Theranostics 2021; 11(6):2876-2891. doi:10.7150/thno.51558

Research Paper

An advanced optical clearing protocol allows label-free detection of tissue necrosis via multiphoton microscopy in injured whole muscle

Dominik Schneidereit1,2, Anita Bröllochs1, Paul Ritter1,2, Lucas Kreiß1,2, Zeinab Mokhtari3, Andreas Beilhack3, Gerhard Krönke4, Jochen A Ackermann4, Maria Faas4, Anika Grüneboom4, Sebastian Schürmann1,2,5, Oliver Friedrich1,2,5,6,✉

1. Institute of Medical Biotechnology, Friedrich-Alexander University Erlangen-Nürnberg, Paul-Gordan-Str. 3, 91052 Erlangen, Germany
2. Graduate School in Advanced Optical Technologies (SAOT), Friedrich-Alexander University Erlangen-Nürnberg, Paul-Gordan-Str. 7, 91052 Erlangen, Germany
3. Interdisciplinary Center for Clinical Research Laboratory for Experimental Stem Cell Transplantation, Department of Medicine II, Würzburg University Medical School, Zinklesweg 10, 97078 Würzburg, Germany
4. Clinics of Internal Medicine III (Rheumatology and Immunology), University Hospitals Erlangen, Friedrich-Alexander University Erlangen-Nürnberg, Ulmenweg 18, 91054 Erlangen, Germany
5. Muscle Research Centre Erlangen (MURCE), Henkestr. 91, 91052 Erlangen, Germany
6. School of Medical Sciences (SOMS), University of New South (UNSW), Kensington Campus, High St, 2052 NSW, Sydney, Australia

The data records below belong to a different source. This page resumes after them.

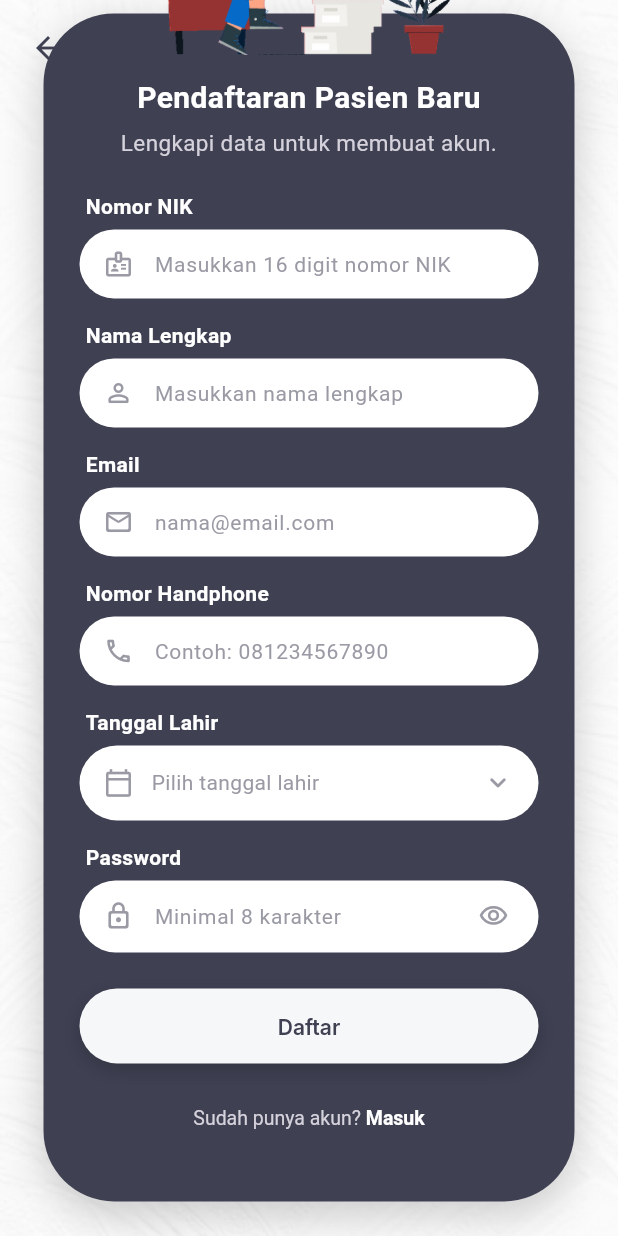
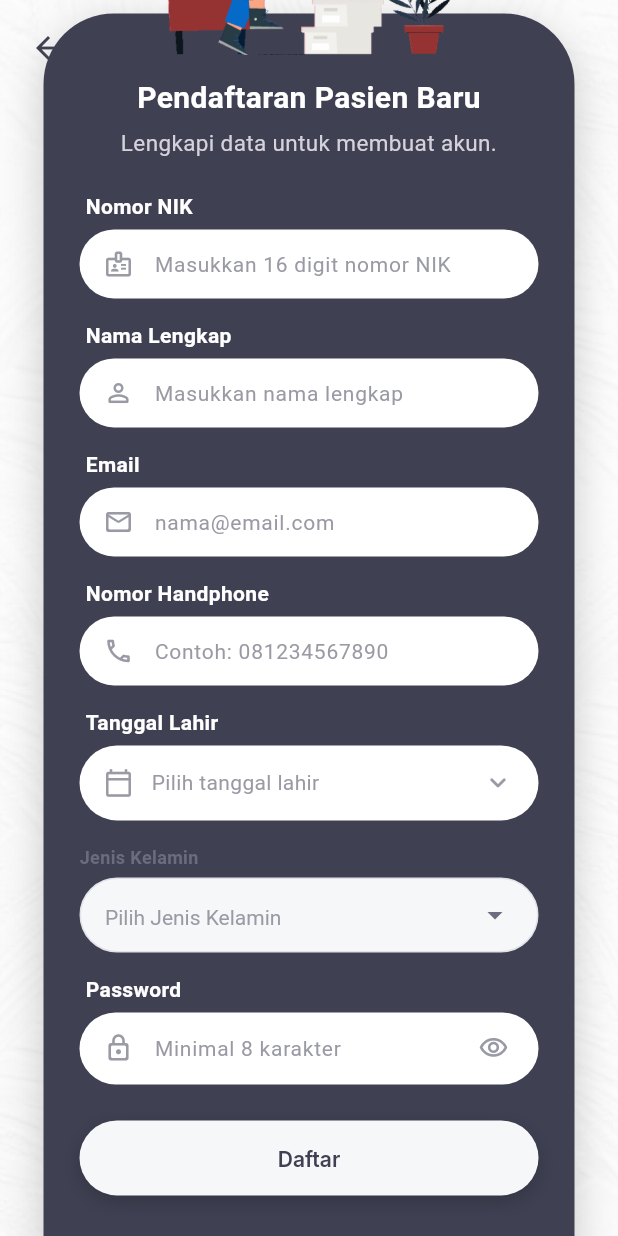
Before and after one commit to Delixx07/cihos_mobile, a Flutter app: the RegisterScreen screen opened by its route, scrolled down 345 dp, on a phone screen of 412 x 824 dp. Run offline on Flutter 3.47's test engine with Material 3 defaults, Android fonts, the phone set to English and light mode, and no system bars; our stand-ins replace dio, flutter_riverpod, flutter_secure_storage, go_router, google_fonts, image_picker; accounts and stored records are empty; Roboto replaces fonts that are missing (Kumbh Sans); statements that could not run were skipped.

Commit message:
login register

```diff
--- a/lib/features/auth/application/auth_controller.dart
+++ b/lib/features/auth/application/auth_controller.dart
@@ -126,6 +126,14 @@ class AuthController extends StateNotifier<AuthState> {
       state = AuthState(user: await action());
       return true;
     } on ApiException catch (e) {
+      if (e.fieldErrors.isNotEmpty) {
+        print('====== API VALIDATION ERRORS ======');
+        e.fieldErrors.forEach((field, errors) {
+          print('$field: ${errors.join(', ')}');
+        });
+        print('===================================');
+      }
+
       state = state.copyWith(
         isLoading: false,
         error: e.message,
--- a/lib/features/auth/data/auth_repository.dart
+++ b/lib/features/auth/data/auth_repository.dart
@@ -53,7 +53,7 @@ class AuthRepository {
         'phone': phone.trim(),
         'dob': _dateFormat.format(birthDate),
         if (gender != null)
-          'gender': gender == Gender.male ? 'Laki-laki' : 'Perempuan',
+          'gender': gender == Gender.male ? 'Laki-Laki' : 'Perempuan',
       },
     );
     return _persist(response);
--- a/lib/features/auth/presentation/register_screen.dart
+++ b/lib/features/auth/presentation/register_screen.dart
@@ -13,6 +13,7 @@ import '../../../core/widgets/app_button.dart';
 import '../../../core/widgets/hospital_logo.dart';
 import '../../../core/widgets/textured_background.dart';
 import '../application/auth_controller.dart';
+import '../domain/user.dart';
 import '../widgets/auth_card.dart';
 import '../widgets/sheet_text_field.dart';
 
@@ -37,6 +38,9 @@ class _RegisterScreenState extends ConsumerState<RegisterScreen> {
   DateTime? _birthDate;
   String? _birthDateError;
 
+  Gender? _gender;
+  String? _genderError;
+
   bool _obscurePassword = true;
 
   @override
@@ -50,11 +54,18 @@ class _RegisterScreenState extends ConsumerState<RegisterScreen> {
   }
 
   Future<void> _submit() async {
-    if (!_formKey.currentState!.validate()) return;
+    bool hasError = false;
+    if (!_formKey.currentState!.validate()) hasError = true;
     if (_birthDate == null) {
       setState(() => _birthDateError = 'Tanggal lahir wajib diisi');
-      return;
+      hasError = true;
     }
+    if (_gender == null) {
+      setState(() => _genderError = 'Jenis kelamin wajib diisi');
+      hasError = true;
+    }
+    if (hasError) return;
+
     FocusScope.of(context).unfocus();
 
     final registered = await ref
@@ -66,6 +77,7 @@ class _RegisterScreenState extends ConsumerState<RegisterScreen> {
           nik: _nikController.text.trim(),
           phone: _phoneController.text.trim(),
           birthDate: _birthDate!,
+          gender: _gender,
         );
 
     if (registered && mounted) {
@@ -110,6 +122,7 @@ class _RegisterScreenState extends ConsumerState<RegisterScreen> {
                             label: 'Nomor NIK',
                             hint: 'Masukkan 16 digit nomor NIK',
                             controller: _nikController,
+                            errorText: auth.errorFor('nik'),
                             prefixIcon: Icons.badge_outlined,
                             keyboardType: TextInputType.number,
                             textInputAction: TextInputAction.next,
@@ -129,6 +142,7 @@ class _RegisterScreenState extends ConsumerState<RegisterScreen> {
                             label: 'Nama Lengkap',
                             hint: 'Masukkan nama lengkap',
                             controller: _nameController,
+                            errorText: auth.errorFor('name'),
                             prefixIcon: Icons.person_outline_rounded,
                             textCapitalization: TextCapitalization.words,
                             textInputAction: TextInputAction.next,
@@ -142,6 +156,7 @@ class _RegisterScreenState extends ConsumerState<RegisterScreen> {
                             label: 'Email',
                             hint: 'nama@email.com',
                             controller: _emailController,
+                            errorText: auth.errorFor('email'),
                             prefixIcon: Icons.mail_outline_rounded,
                             keyboardType: TextInputType.emailAddress,
                             textInputAction: TextInputAction.next,
@@ -160,6 +175,7 @@ class _RegisterScreenState extends ConsumerState<RegisterScreen> {
                             label: 'Nomor Handphone',
                             hint: 'Contoh: 081234567890',
                             controller: _phoneController,
+                            errorText: auth.errorFor('phone'),
                             prefixIcon: Icons.phone_outlined,
                             keyboardType: TextInputType.phone,
                             textInputAction: TextInputAction.next,
@@ -181,10 +197,19 @@ class _RegisterScreenState extends ConsumerState<RegisterScreen> {
                           const SizedBox(height: AppSpacing.lg),
                           _BirthDateField(
                             value: _birthDate,
-                            errorText: _birthDateError,
+                            errorText: _birthDateError ?? auth.errorFor('dob'),
                             onChanged: (date) => setState(() {
                               _birthDate = date;
                               _birthDateError = null;
+                            }),
+                          ),
+                          const SizedBox(height: AppSpacing.lg),
+                          _GenderField(
+                            value: _gender,
+                            errorText: _genderError ?? auth.errorFor('gender'),
+                            onChanged: (gender) => setState(() {
+                              _gender = gender;
+                              _genderError = null;
                             }),
                           ),
                           const SizedBox(height: AppSpacing.lg),
@@ -192,6 +217,7 @@ class _RegisterScreenState extends ConsumerState<RegisterScreen> {
                             label: 'Password',
                             hint: 'Minimal 8 karakter',
                             controller: _passwordController,
+                            errorText: auth.errorFor('password'),
                             prefixIcon: Icons.lock_outline_rounded,
                             obscureText: _obscurePassword,
                             textInputAction: TextInputAction.done,
@@ -307,6 +333,82 @@ class _RegisterScreenState extends ConsumerState<RegisterScreen> {
   }
 }
 
+class _GenderField extends StatelessWidget {
+  const _GenderField({
+    required this.value,
+    this.errorText,
+    required this.onChanged,
+  });
+
+  final Gender? value;
+  final String? errorText;
+  final ValueChanged<Gender?> onChanged;
+
+  @override
+  Widget build(BuildContext context) {
+    return Column(
+      crossAxisAlignment: CrossAxisAlignment.stretch,
+      children: [
+        Text(
+          'Jenis Kelamin',
+          style: AppTypography.bodySm.copyWith(
+            color: AppColors.textSecondary,
+            fontWeight: FontWeight.w600,
+          ),
+        ),
+        const SizedBox(height: AppSpacing.xs),
+        Container(
+          height: 50,
+          padding: const EdgeInsets.symmetric(horizontal: 16),
+          decoration: BoxDecoration(
+            color: AppColors.surface,
+            borderRadius: BorderRadius.circular(25),
+            border: Border.all(
+              color: errorText != null
+                  ? AppColors.danger
+                  : AppColors.border,
+            ),
+          ),
+          child: DropdownButtonHideUnderline(
+            child: DropdownButton<Gender>(
+              value: value,
+              hint: Text(
+                'Pilih Jenis Kelamin',
+                style: AppTypography.bodyMd.copyWith(
+                  color: AppColors.textTertiary,
+                ),
+              ),
+              isExpanded: true,
+              icon: const Icon(Icons.arrow_drop_down, color: AppColors.textSecondary),
+              dropdownColor: AppColors.surface,
+              style: AppTypography.bodyMd.copyWith(color: AppColors.textPrimary),
+              onChanged: onChanged,
+              items: const [
+                DropdownMenuItem(
+                  value: Gender.male,
+                  child: Text('Laki-Laki'),
+                ),
+                DropdownMenuItem(
+                  value: Gender.female,
+                  child: Text('Perempuan'),
+                ),
+              ],
+            ),
+          ),
+        ),
+        if (errorText != null)
+          Padding(
+            padding: const EdgeInsets.only(top: 8, left: 16),
+            child: Text(
+              errorText!,
+              style: AppTypography.bodySm.copyWith(color: AppColors.danger),
+            ),
+          ),
+      ],
+    );
+  }
+}
+
 /// Date of birth, chosen from a picker so the value is always a real date.
 class _BirthDateField extends StatelessWidget {
   const _BirthDateField({
--- a/lib/features/auth/widgets/sheet_text_field.dart
+++ b/lib/features/auth/widgets/sheet_text_field.dart
@@ -24,6 +24,7 @@ class SheetTextField extends StatelessWidget {
     this.suffixIcon,
     this.validator,
     this.onFieldSubmitted,
+    this.errorText,
   });
 
   final String label;
@@ -38,6 +39,7 @@ class SheetTextField extends StatelessWidget {
   final Widget? suffixIcon;
   final String? Function(String?)? validator;
   final void Function(String)? onFieldSubmitted;
+  final String? errorText;
 
   @override
   Widget build(BuildContext context) {
@@ -68,6 +70,7 @@ class SheetTextField extends StatelessWidget {
           cursorColor: AppColors.primary,
           decoration: InputDecoration(
             hintText: hint,
+            errorText: errorText,
             hintStyle: AppTypography.inputText.copyWith(
               color: AppColors.textTertiary,
               fontSize: 14,
--- a/pubspec.yaml
+++ b/pubspec.yaml
@@ -45,6 +45,8 @@ dependencies:
   dio: ^5.11.0
   flutter_secure_storage: ^11.0.0
   image_picker: ^1.1.2
+  mysql_client: ^0.0.27
+  bcrypt: ^1.2.0
 
 dev_dependencies:
   flutter_test:
```
Also changed, not shown: pubspec.lock, 1 other file.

This is an open access article distributed under the terms of the Creative Commons Attribution License ( See for full terms and conditions.
Schneidereit D, Bröllochs A, Ritter P, Kreiß L, Mokhtari Z, Beilhack A, Krönke G, Ackermann JA, Faas M, Grüneboom A, Schürmann S, Friedrich O. An advanced optical clearing protocol allows label-free detection of tissue necrosis via multiphoton microscopy in injured whole muscle. Theranostics 2021; 11(6):2876-2891. doi:10.7150/thno.51558. Available from

File import instruction


Rationale: Structural remodeling or damage as a result of disease or injury is often not evenly distributed throughout a tissue but strongly depends on localization and extent of damaging stimuli. Skeletal muscle as a mechanically active organ can express signs of local or even systemic myopathic damage, necrosis, or repair. Conventionally, muscle biopsies (patients) or whole muscles (animal models) are mechanically sliced and stained to assess structural alterations histologically. Three-dimensional tissue information can be obtained by applying deep imaging modalities, e.g. multiphoton or light-sheet microscopy. Chemical clearing approaches reduce scattering, e.g. through matching refractive tissue indices, to overcome optical penetration depth limits in thick tissues.

Methods: Here, we optimized a range of different clearing protocols. We find aqueous solution-based protocols employing (20-80%) 2,2'-thiodiethanol (TDE) to be advantageous over organic solvents (dibenzyl ether, cinnamate) regarding the preservation of muscle morphology, ease-of-use, hazard level, and costs.

Results: Applying TDE clearing to a mouse model of local cardiotoxin (CTX)-induced muscle necrosis, a complete loss of myosin-II signals was observed in necrotic areas with little change in fibrous collagen or autofluorescence (AF) signals. The 3D aspect of myofiber integrity could be assessed, and muscle necrosis in whole muscle was quantified locally via the ratios of detected AF, forward- and backward-scattered Second Harmonic Generation (fSHG, bSHG) signals.

Conclusion: TDE optical clearing is a versatile tool to study muscle architecture in conjunction with label-free multiphoton imaging in 3D in injury/myopathy models and might also be useful in studying larger biofabricated constructs in regenerative medicine.

Keywords: skeletal muscle, optical clearing, muscle injury, multiphoton imaging, light-sheet microscopy